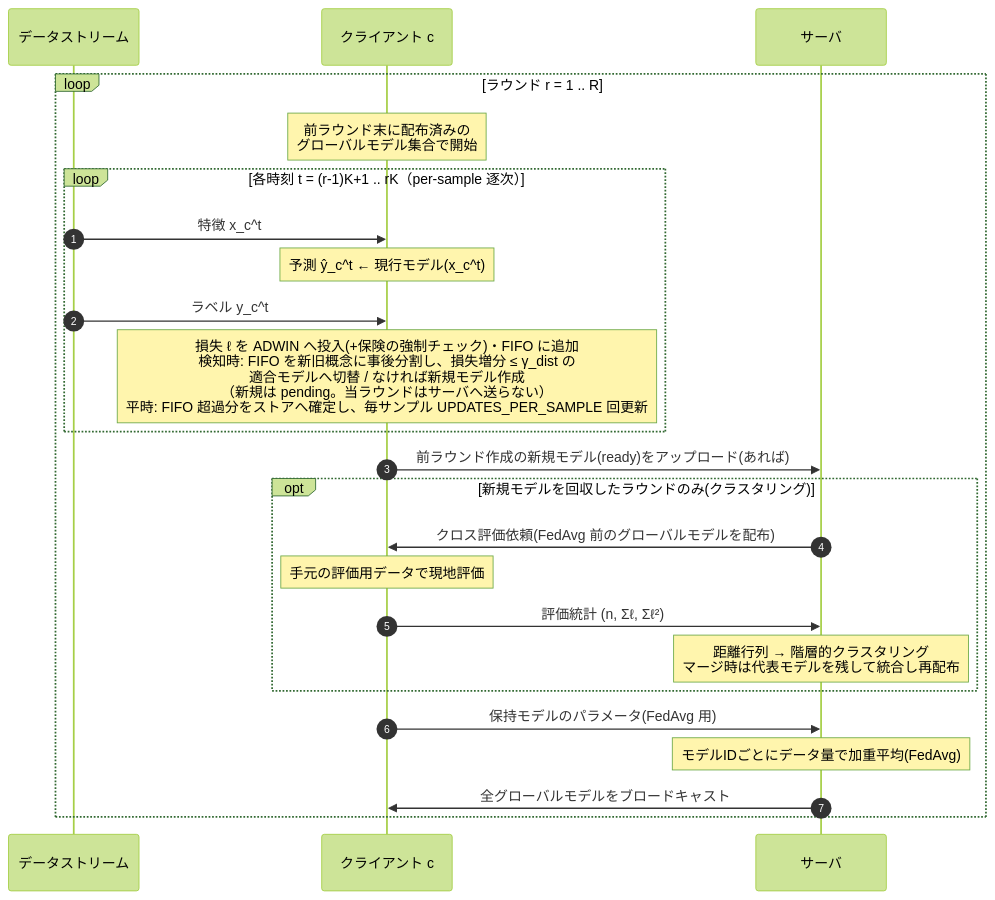
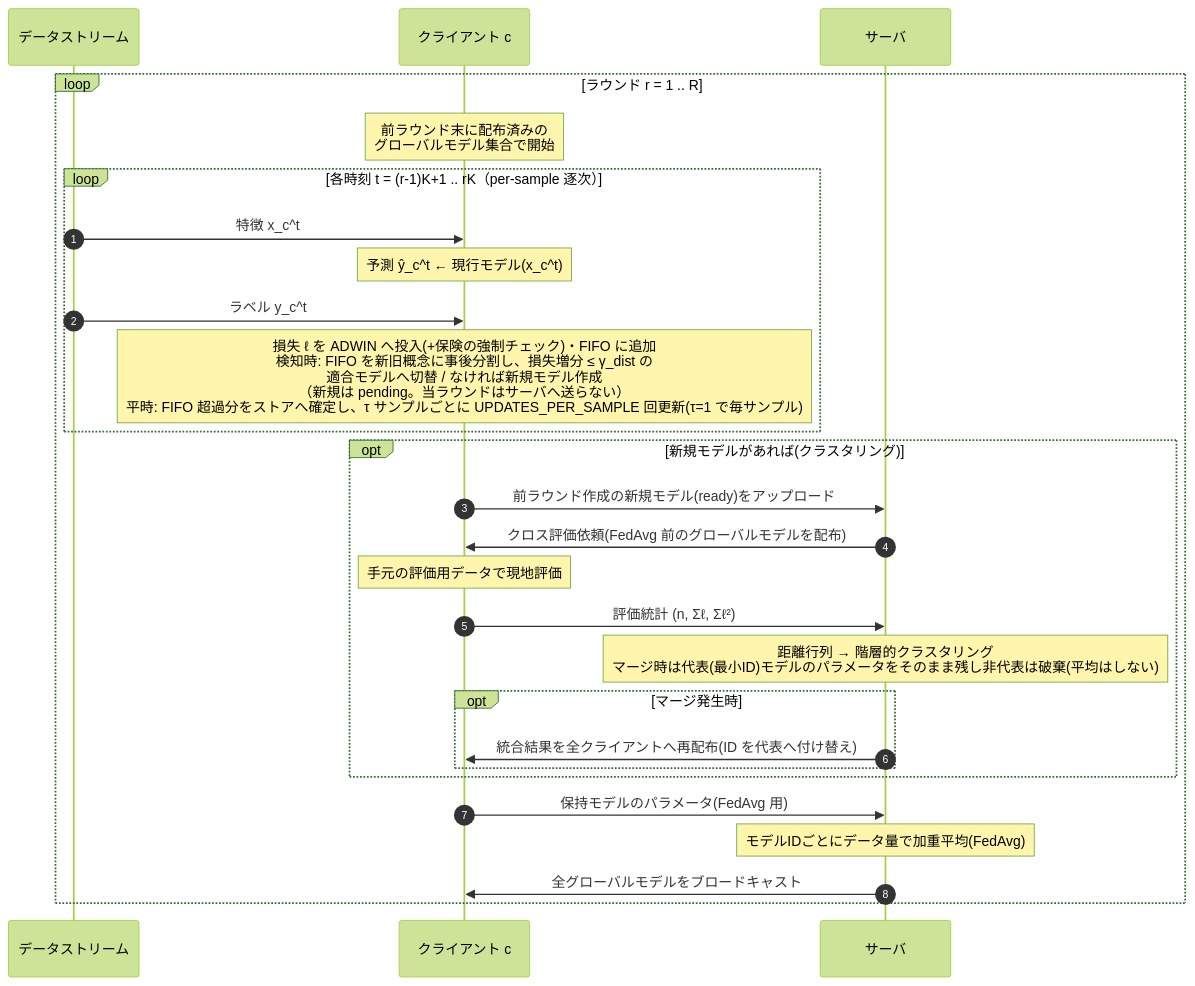
The first of 4 diagrams in docs/sequence-diagrams.md (shimmen3141/FedSDA-experiment), drawn with Mermaid (forest theme) before and after one commit. The commit also changed other lines of this file, not shown here.

First line of the commit message:
@ docs: シーケンス図をレビューに基づき実装の通信に忠実化

````diff
--- a/docs/sequence-diagrams.md
+++ b/docs/sequence-diagrams.md
@@ -31,29 +40,32 @@
 ```mermaid
 sequenceDiagram
     autonumber
     participant D as データストリーム
     participant C as クライアント c
     participant S as サーバ
 
     loop ラウンド r = 1 .. R
         Note over C: 前ラウンド末に配布済みの<br/>グローバルモデル集合で開始
 
         loop 各時刻 t = (r-1)K+1 .. rK（per-sample 逐次）
             D->>C: 特徴 x_c^t
             Note over C: 予測 ŷ_c^t ← 現行モデル(x_c^t)
             D->>C: ラベル y_c^t
-            Note over C: 損失 ℓ を ADWIN へ投入(+保険の強制チェック)・FIFO に追加<br/>検知時: FIFO を新旧概念に事後分割し、損失増分 ≤ γ_dist の<br/>適合モデルへ切替 / なければ新規モデル作成<br/>（新規は pending。当ラウンドはサーバへ送らない）<br/>平時: FIFO 超過分をストアへ確定し、毎サンプル UPDATES_PER_SAMPLE 回更新
+            Note over C: 損失 ℓ を ADWIN へ投入(+保険の強制チェック)・FIFO に追加<br/>検知時: FIFO を新旧概念に事後分割し、損失増分 ≤ γ_dist の<br/>適合モデルへ切替 / なければ新規モデル作成<br/>（新規は pending。当ラウンドはサーバへ送らない）<br/>平時: FIFO 超過分をストアへ確定し、τ サンプルごとに UPDATES_PER_SAMPLE 回更新(τ=1 で毎サンプル)
         end
 
-        C->>S: 前ラウンド作成の新規モデル(ready)をアップロード(あれば)
-        opt 新規モデルを回収したラウンドのみ(クラスタリング)
+        opt 新規モデルがあれば(クラスタリング)
+            C->>S: 前ラウンド作成の新規モデル(ready)をアップロード
             S->>C: クロス評価依頼(FedAvg 前のグローバルモデルを配布)
             Note over C: 手元の評価用データで現地評価
             C->>S: 評価統計 (n, Σℓ, Σℓ²)
-            Note over S: 距離行列 → 階層的クラスタリング<br/>マージ時は代表モデルを残して統合し再配布
+            Note over S: 距離行列 → 階層的クラスタリング<br/>マージ時は代表(最小ID)モデルのパラメータをそのまま残し非代表は破棄(平均はしない)
+            opt マージ発生時
+                S->>C: 統合結果を全クライアントへ再配布(ID を代表へ付け替え)
+            end
         end
         C->>S: 保持モデルのパラメータ(FedAvg 用)
         Note over S: モデルIDごとにデータ量で加重平均(FedAvg)
         S->>C: 全グローバルモデルをブロードキャスト
     end
 ```
````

——————

WORK INSTRUCTION:
Give back every line of the material above word for word, leaving out the pictures.

WORKED SOLUTION:
The first of 4 diagrams in docs/sequence-diagrams.md (shimmen3141/FedSDA-experiment), drawn with Mermaid (forest theme) before and after one commit. The commit also changed other lines of this file, not shown here.

First line of the commit message:
@ docs: シーケンス図をレビューに基づき実装の通信に忠実化

````diff
--- a/docs/sequence-diagrams.md
+++ b/docs/sequence-diagrams.md
@@ -31,29 +40,32 @@
 ```mermaid
 sequenceDiagram
     autonumber
     participant D as データストリーム
     participant C as クライアント c
     participant S as サーバ
 
     loop ラウンド r = 1 .. R
         Note over C: 前ラウンド末に配布済みの<br/>グローバルモデル集合で開始
 
         loop 各時刻 t = (r-1)K+1 .. rK（per-sample 逐次）
             D->>C: 特徴 x_c^t
             Note over C: 予測 ŷ_c^t ← 現行モデル(x_c^t)
             D->>C: ラベル y_c^t
-            Note over C: 損失 ℓ を ADWIN へ投入(+保険の強制チェック)・FIFO に追加<br/>検知時: FIFO を新旧概念に事後分割し、損失増分 ≤ γ_dist の<br/>適合モデルへ切替 / なければ新規モデル作成<br/>（新規は pending。当ラウンドはサーバへ送らない）<br/>平時: FIFO 超過分をストアへ確定し、毎サンプル UPDATES_PER_SAMPLE 回更新
+            Note over C: 損失 ℓ を ADWIN へ投入(+保険の強制チェック)・FIFO に追加<br/>検知時: FIFO を新旧概念に事後分割し、損失増分 ≤ γ_dist の<br/>適合モデルへ切替 / なければ新規モデル作成<br/>（新規は pending。当ラウンドはサーバへ送らない）<br/>平時: FIFO 超過分をストアへ確定し、τ サンプルごとに UPDATES_PER_SAMPLE 回更新(τ=1 で毎サンプル)
         end
 
-        C->>S: 前ラウンド作成の新規モデル(ready)をアップロード(あれば)
-        opt 新規モデルを回収したラウンドのみ(クラスタリング)
+        opt 新規モデルがあれば(クラスタリング)
+            C->>S: 前ラウンド作成の新規モデル(ready)をアップロード
             S->>C: クロス評価依頼(FedAvg 前のグローバルモデルを配布)
             Note over C: 手元の評価用データで現地評価
             C->>S: 評価統計 (n, Σℓ, Σℓ²)
-            Note over S: 距離行列 → 階層的クラスタリング<br/>マージ時は代表モデルを残して統合し再配布
+            Note over S: 距離行列 → 階層的クラスタリング<br/>マージ時は代表(最小ID)モデルのパラメータをそのまま残し非代表は破棄(平均はしない)
+            opt マージ発生時
+                S->>C: 統合結果を全クライアントへ再配布(ID を代表へ付け替え)
+            end
         end
         C->>S: 保持モデルのパラメータ(FedAvg 用)
         Note over S: モデルIDごとにデータ量で加重平均(FedAvg)
         S->>C: 全グローバルモデルをブロードキャスト
     end
 ```
````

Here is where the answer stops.